According to the Centre for Asia Pacific Aviation (CAPA), the low-cost carriers’ share of the Southeast Asia region aviation market has sky-rocketed from almost nothing to 58 per cent in the last 10 years. In Europe however, the budget airlines account for only about 40 per cent despite being in the ‘fly cheap’ market way longer than Asia.
The reason for concern? There are more planes on order than in existing fleets.
For the year 2014, and additional 12 low-cost airlines might soon join the 47-strong flying flock in the Asia-Pacific region.
It was also recently reported that Beijing is planning to develop a new airport for a cool $14 billion that is expected to open in 2018.
In Southeast Asia, there has been an accelerated growth especially in the large archipelagic regions such as Indonesia and the Philippines where flying is the preferred mode of transportation. Out of the world’s 15 busiest low-cost international routes, nine of them belong to Southeast Asia.
Despite being ahead of the growth demand in Southeast Asia and generating long-haul profits, the competition from other budget airlines are beginning to feel the pressure from declining profits on short-haul routes.
Recently, Tigerair announced a loss of $177m for the year until March up from $36m last year. Most of its national affiliates in Indonesia and Singapore have not been spared a similar fate. As a result, the company is grounding planes and cancelling orders. AirAsia has deferred new plane deliveries and are instead concentrating on cutting costs. Jetstar Asia has also suspended all of their growth plans until market conditions improve significantly.
Most of these airlines blame the industry’s overcapacity for the bulk of their problems and difficulties. Also, another problem lies in the fact that their carrier costs are as not low as they have expected. The expensive nature of Southeast Asia’s sleek and sophisticated airports running at full capacity are overwhelmed by millions of unpredictable passengers and new landing slots often have difficulty given space allocation unlike Europe with smaller, cheaper and idle airports.
On a brighter prospect, the saturated market still has plenty of traction to grow and packed with promising potential especially when two new budget friendly carriers, NokScoot and AirAsia X offering medium to long haul flights are planning to take off this year. Scoot and Cebu Pacific have also been exploring ways to push full-service trips on low-cost and long-haul flights.
It’ll definitely be interesting to see how the low-cost airlines in the Asia Pacific region combat this congested issue especially when margins are tighter now than ever before especially when it comes to upping their service delivery within a constrained budget.

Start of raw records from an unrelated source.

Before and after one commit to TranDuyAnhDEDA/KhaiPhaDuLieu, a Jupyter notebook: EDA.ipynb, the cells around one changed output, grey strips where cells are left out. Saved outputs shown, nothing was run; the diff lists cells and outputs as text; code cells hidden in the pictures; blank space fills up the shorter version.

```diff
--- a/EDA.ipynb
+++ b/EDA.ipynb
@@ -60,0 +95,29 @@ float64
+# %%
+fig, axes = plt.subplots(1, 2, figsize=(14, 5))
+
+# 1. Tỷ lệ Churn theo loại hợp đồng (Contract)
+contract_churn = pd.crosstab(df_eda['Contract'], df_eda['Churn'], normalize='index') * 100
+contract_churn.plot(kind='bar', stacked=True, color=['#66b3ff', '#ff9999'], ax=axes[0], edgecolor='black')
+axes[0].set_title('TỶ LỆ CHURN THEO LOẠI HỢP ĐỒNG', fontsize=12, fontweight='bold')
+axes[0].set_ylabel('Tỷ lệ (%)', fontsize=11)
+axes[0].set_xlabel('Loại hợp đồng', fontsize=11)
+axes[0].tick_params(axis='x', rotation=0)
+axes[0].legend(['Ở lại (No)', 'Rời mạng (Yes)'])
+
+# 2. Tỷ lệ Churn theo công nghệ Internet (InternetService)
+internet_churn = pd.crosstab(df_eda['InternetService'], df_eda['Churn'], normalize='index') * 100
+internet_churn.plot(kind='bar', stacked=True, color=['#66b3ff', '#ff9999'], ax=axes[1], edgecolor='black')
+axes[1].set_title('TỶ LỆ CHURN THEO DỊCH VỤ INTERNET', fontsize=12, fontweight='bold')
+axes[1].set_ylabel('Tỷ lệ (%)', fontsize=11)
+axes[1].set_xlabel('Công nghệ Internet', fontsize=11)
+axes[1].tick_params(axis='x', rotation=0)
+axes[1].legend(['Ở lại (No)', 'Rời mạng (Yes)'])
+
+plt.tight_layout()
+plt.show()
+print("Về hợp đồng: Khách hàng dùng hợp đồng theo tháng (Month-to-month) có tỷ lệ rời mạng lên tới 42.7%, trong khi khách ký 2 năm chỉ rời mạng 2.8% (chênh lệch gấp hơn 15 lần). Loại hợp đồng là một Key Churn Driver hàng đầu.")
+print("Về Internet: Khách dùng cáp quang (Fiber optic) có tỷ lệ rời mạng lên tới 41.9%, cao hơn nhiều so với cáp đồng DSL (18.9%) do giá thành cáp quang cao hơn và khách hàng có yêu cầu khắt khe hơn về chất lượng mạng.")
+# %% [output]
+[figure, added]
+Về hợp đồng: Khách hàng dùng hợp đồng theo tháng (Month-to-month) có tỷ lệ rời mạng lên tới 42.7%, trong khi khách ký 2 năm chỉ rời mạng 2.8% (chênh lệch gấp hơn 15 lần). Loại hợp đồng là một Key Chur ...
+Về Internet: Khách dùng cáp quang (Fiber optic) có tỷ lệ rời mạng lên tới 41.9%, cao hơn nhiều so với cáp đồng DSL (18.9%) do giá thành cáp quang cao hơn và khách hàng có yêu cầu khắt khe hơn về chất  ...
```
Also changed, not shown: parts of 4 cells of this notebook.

Let us know your thoughts on how ‘flying cheap’ can eventually find its way back up in the skies away from disarray.